#### [Instructions to follow]
The answer must be an exact copy of all the data below.

#### [Available data]
Content starts

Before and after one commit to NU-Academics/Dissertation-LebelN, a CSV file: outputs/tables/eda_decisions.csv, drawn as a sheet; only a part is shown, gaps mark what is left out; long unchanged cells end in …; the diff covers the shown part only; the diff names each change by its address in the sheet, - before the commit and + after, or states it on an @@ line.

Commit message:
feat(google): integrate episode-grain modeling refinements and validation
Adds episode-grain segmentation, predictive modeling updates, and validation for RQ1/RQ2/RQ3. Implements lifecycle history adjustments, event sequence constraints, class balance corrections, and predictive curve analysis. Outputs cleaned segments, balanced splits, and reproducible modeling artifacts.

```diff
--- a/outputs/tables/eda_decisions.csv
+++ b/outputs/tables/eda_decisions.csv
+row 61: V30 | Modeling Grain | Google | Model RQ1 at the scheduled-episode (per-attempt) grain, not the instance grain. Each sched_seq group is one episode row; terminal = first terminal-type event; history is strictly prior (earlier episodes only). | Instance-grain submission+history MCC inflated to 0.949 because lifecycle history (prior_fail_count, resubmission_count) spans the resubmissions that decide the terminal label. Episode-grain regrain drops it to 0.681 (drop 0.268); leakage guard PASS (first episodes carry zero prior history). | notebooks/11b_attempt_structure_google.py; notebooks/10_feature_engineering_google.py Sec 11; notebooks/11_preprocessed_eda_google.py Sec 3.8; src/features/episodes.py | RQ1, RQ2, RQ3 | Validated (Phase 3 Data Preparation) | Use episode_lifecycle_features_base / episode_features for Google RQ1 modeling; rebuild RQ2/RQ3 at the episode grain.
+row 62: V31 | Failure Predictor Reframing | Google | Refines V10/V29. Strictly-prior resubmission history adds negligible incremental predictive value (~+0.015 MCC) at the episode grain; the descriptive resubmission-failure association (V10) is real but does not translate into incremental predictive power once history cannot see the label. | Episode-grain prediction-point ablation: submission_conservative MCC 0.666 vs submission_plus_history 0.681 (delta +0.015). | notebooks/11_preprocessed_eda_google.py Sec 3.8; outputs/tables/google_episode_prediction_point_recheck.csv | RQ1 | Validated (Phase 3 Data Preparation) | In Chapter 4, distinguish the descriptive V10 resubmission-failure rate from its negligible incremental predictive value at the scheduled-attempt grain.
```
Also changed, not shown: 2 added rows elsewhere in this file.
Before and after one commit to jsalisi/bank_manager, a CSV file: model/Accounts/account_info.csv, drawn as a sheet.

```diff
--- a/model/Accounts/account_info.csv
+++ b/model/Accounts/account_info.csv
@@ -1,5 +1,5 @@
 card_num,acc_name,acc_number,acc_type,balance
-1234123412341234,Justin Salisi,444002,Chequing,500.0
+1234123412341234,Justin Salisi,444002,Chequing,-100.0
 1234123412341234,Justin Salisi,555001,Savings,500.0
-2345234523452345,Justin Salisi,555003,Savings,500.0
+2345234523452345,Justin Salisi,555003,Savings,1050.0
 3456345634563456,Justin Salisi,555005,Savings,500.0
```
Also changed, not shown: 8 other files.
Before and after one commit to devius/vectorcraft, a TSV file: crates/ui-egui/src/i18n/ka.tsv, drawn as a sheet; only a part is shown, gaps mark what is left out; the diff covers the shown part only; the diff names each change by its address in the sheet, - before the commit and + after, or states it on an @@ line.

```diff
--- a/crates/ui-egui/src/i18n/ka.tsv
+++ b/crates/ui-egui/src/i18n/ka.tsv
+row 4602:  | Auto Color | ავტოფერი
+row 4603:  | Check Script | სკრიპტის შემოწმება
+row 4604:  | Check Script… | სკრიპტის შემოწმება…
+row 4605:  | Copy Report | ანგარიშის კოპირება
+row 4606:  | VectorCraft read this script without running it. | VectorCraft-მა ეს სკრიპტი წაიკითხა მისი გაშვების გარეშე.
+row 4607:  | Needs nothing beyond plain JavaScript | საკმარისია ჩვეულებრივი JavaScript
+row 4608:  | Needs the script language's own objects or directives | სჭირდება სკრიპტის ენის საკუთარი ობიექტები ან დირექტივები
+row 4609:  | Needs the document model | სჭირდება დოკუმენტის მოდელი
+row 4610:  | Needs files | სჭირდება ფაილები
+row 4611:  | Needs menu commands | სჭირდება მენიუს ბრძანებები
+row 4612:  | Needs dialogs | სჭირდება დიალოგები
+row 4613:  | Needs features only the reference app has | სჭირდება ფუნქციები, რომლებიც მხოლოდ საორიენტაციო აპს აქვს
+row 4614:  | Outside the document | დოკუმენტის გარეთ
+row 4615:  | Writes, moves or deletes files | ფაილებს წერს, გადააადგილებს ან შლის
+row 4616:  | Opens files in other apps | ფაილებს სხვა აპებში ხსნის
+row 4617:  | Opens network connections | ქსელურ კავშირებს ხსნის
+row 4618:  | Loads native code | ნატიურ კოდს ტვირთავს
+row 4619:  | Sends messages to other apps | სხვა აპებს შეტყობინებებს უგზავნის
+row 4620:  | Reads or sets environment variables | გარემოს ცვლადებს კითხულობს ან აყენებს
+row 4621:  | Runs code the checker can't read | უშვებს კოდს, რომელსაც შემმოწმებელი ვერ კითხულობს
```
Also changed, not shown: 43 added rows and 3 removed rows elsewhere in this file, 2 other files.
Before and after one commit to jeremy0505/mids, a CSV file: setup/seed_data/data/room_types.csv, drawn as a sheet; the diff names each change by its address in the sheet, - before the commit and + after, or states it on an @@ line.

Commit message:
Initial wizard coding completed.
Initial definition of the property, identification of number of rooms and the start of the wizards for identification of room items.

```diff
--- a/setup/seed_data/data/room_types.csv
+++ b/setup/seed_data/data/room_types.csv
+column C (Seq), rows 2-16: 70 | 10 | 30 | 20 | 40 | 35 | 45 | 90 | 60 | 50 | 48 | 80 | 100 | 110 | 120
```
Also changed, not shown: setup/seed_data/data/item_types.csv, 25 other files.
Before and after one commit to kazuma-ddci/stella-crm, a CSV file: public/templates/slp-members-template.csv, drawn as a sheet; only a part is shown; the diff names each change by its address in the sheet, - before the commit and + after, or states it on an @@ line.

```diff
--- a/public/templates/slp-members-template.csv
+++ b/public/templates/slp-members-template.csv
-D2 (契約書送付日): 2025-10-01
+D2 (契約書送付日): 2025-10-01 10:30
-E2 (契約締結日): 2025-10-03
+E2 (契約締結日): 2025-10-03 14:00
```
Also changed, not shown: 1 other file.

Content ends

#### [Task answer]
Before and after one commit to NU-Academics/Dissertation-LebelN, a CSV file: outputs/tables/eda_decisions.csv, drawn as a sheet; only a part is shown, gaps mark what is left out; long unchanged cells end in …; the diff covers the shown part only; the diff names each change by its address in the sheet, - before the commit and + after, or states it on an @@ line.

Commit message:
feat(google): integrate episode-grain modeling refinements and validation
Adds episode-grain segmentation, predictive modeling updates, and validation for RQ1/RQ2/RQ3. Implements lifecycle history adjustments, event sequence constraints, class balance corrections, and predictive curve analysis. Outputs cleaned segments, balanced splits, and reproducible modeling artifacts.

```diff
--- a/outputs/tables/eda_decisions.csv
+++ b/outputs/tables/eda_decisions.csv
+row 61: V30 | Modeling Grain | Google | Model RQ1 at the scheduled-episode (per-attempt) grain, not the instance grain. Each sched_seq group is one episode row; terminal = first terminal-type event; history is strictly prior (earlier episodes only). | Instance-grain submission+history MCC inflated to 0.949 because lifecycle history (prior_fail_count, resubmission_count) spans the resubmissions that decide the terminal label. Episode-grain regrain drops it to 0.681 (drop 0.268); leakage guard PASS (first episodes carry zero prior history). | notebooks/11b_attempt_structure_google.py; notebooks/10_feature_engineering_google.py Sec 11; notebooks/11_preprocessed_eda_google.py Sec 3.8; src/features/episodes.py | RQ1, RQ2, RQ3 | Validated (Phase 3 Data Preparation) | Use episode_lifecycle_features_base / episode_features for Google RQ1 modeling; rebuild RQ2/RQ3 at the episode grain.
+row 62: V31 | Failure Predictor Reframing | Google | Refines V10/V29. Strictly-prior resubmission history adds negligible incremental predictive value (~+0.015 MCC) at the episode grain; the descriptive resubmission-failure association (V10) is real but does not translate into incremental predictive power once history cannot see the label. | Episode-grain prediction-point ablation: submission_conservative MCC 0.666 vs submission_plus_history 0.681 (delta +0.015). | notebooks/11_preprocessed_eda_google.py Sec 3.8; outputs/tables/google_episode_prediction_point_recheck.csv | RQ1 | Validated (Phase 3 Data Preparation) | In Chapter 4, distinguish the descriptive V10 resubmission-failure rate from its negligible incremental predictive value at the scheduled-attempt grain.
```
Also changed, not shown: 2 added rows elsewhere in this file.
Before and after one commit to jsalisi/bank_manager, a CSV file: model/Accounts/account_info.csv, drawn as a sheet.

```diff
--- a/model/Accounts/account_info.csv
+++ b/model/Accounts/account_info.csv
@@ -1,5 +1,5 @@
 card_num,acc_name,acc_number,acc_type,balance
-1234123412341234,Justin Salisi,444002,Chequing,500.0
+1234123412341234,Justin Salisi,444002,Chequing,-100.0
 1234123412341234,Justin Salisi,555001,Savings,500.0
-2345234523452345,Justin Salisi,555003,Savings,500.0
+2345234523452345,Justin Salisi,555003,Savings,1050.0
 3456345634563456,Justin Salisi,555005,Savings,500.0
```
Also changed, not shown: 8 other files.
Before and after one commit to devius/vectorcraft, a TSV file: crates/ui-egui/src/i18n/ka.tsv, drawn as a sheet; only a part is shown, gaps mark what is left out; the diff covers the shown part only; the diff names each change by its address in the sheet, - before the commit and + after, or states it on an @@ line.

```diff
--- a/crates/ui-egui/src/i18n/ka.tsv
+++ b/crates/ui-egui/src/i18n/ka.tsv
+row 4602:  | Auto Color | ავტოფერი
+row 4603:  | Check Script | სკრიპტის შემოწმება
+row 4604:  | Check Script… | სკრიპტის შემოწმება…
+row 4605:  | Copy Report | ანგარიშის კოპირება
+row 4606:  | VectorCraft read this script without running it. | VectorCraft-მა ეს სკრიპტი წაიკითხა მისი გაშვების გარეშე.
+row 4607:  | Needs nothing beyond plain JavaScript | საკმარისია ჩვეულებრივი JavaScript
+row 4608:  | Needs the script language's own objects or directives | სჭირდება სკრიპტის ენის საკუთარი ობიექტები ან დირექტივები
+row 4609:  | Needs the document model | სჭირდება დოკუმენტის მოდელი
+row 4610:  | Needs files | სჭირდება ფაილები
+row 4611:  | Needs menu commands | სჭირდება მენიუს ბრძანებები
+row 4612:  | Needs dialogs | სჭირდება დიალოგები
+row 4613:  | Needs features only the reference app has | სჭირდება ფუნქციები, რომლებიც მხოლოდ საორიენტაციო აპს აქვს
+row 4614:  | Outside the document | დოკუმენტის გარეთ
+row 4615:  | Writes, moves or deletes files | ფაილებს წერს, გადააადგილებს ან შლის
+row 4616:  | Opens files in other apps | ფაილებს სხვა აპებში ხსნის
+row 4617:  | Opens network connections | ქსელურ კავშირებს ხსნის
+row 4618:  | Loads native code | ნატიურ კოდს ტვირთავს
+row 4619:  | Sends messages to other apps | სხვა აპებს შეტყობინებებს უგზავნის
+row 4620:  | Reads or sets environment variables | გარემოს ცვლადებს კითხულობს ან აყენებს
+row 4621:  | Runs code the checker can't read | უშვებს კოდს, რომელსაც შემმოწმებელი ვერ კითხულობს
```
Also changed, not shown: 43 added rows and 3 removed rows elsewhere in this file, 2 other files.
Before and after one commit to jeremy0505/mids, a CSV file: setup/seed_data/data/room_types.csv, drawn as a sheet; the diff names each change by its address in the sheet, - before the commit and + after, or states it on an @@ line.

Commit message:
Initial wizard coding completed.
Initial definition of the property, identification of number of rooms and the start of the wizards for identification of room items.

```diff
--- a/setup/seed_data/data/room_types.csv
+++ b/setup/seed_data/data/room_types.csv
+column C (Seq), rows 2-16: 70 | 10 | 30 | 20 | 40 | 35 | 45 | 90 | 60 | 50 | 48 | 80 | 100 | 110 | 120
```
Also changed, not shown: setup/seed_data/data/item_types.csv, 25 other files.
Before and after one commit to kazuma-ddci/stella-crm, a CSV file: public/templates/slp-members-template.csv, drawn as a sheet; only a part is shown; the diff names each change by its address in the sheet, - before the commit and + after, or states it on an @@ line.

```diff
--- a/public/templates/slp-members-template.csv
+++ b/public/templates/slp-members-template.csv
-D2 (契約書送付日): 2025-10-01
+D2 (契約書送付日): 2025-10-01 10:30
-E2 (契約締結日): 2025-10-03
+E2 (契約締結日): 2025-10-03 14:00
```
Also changed, not shown: 1 other file.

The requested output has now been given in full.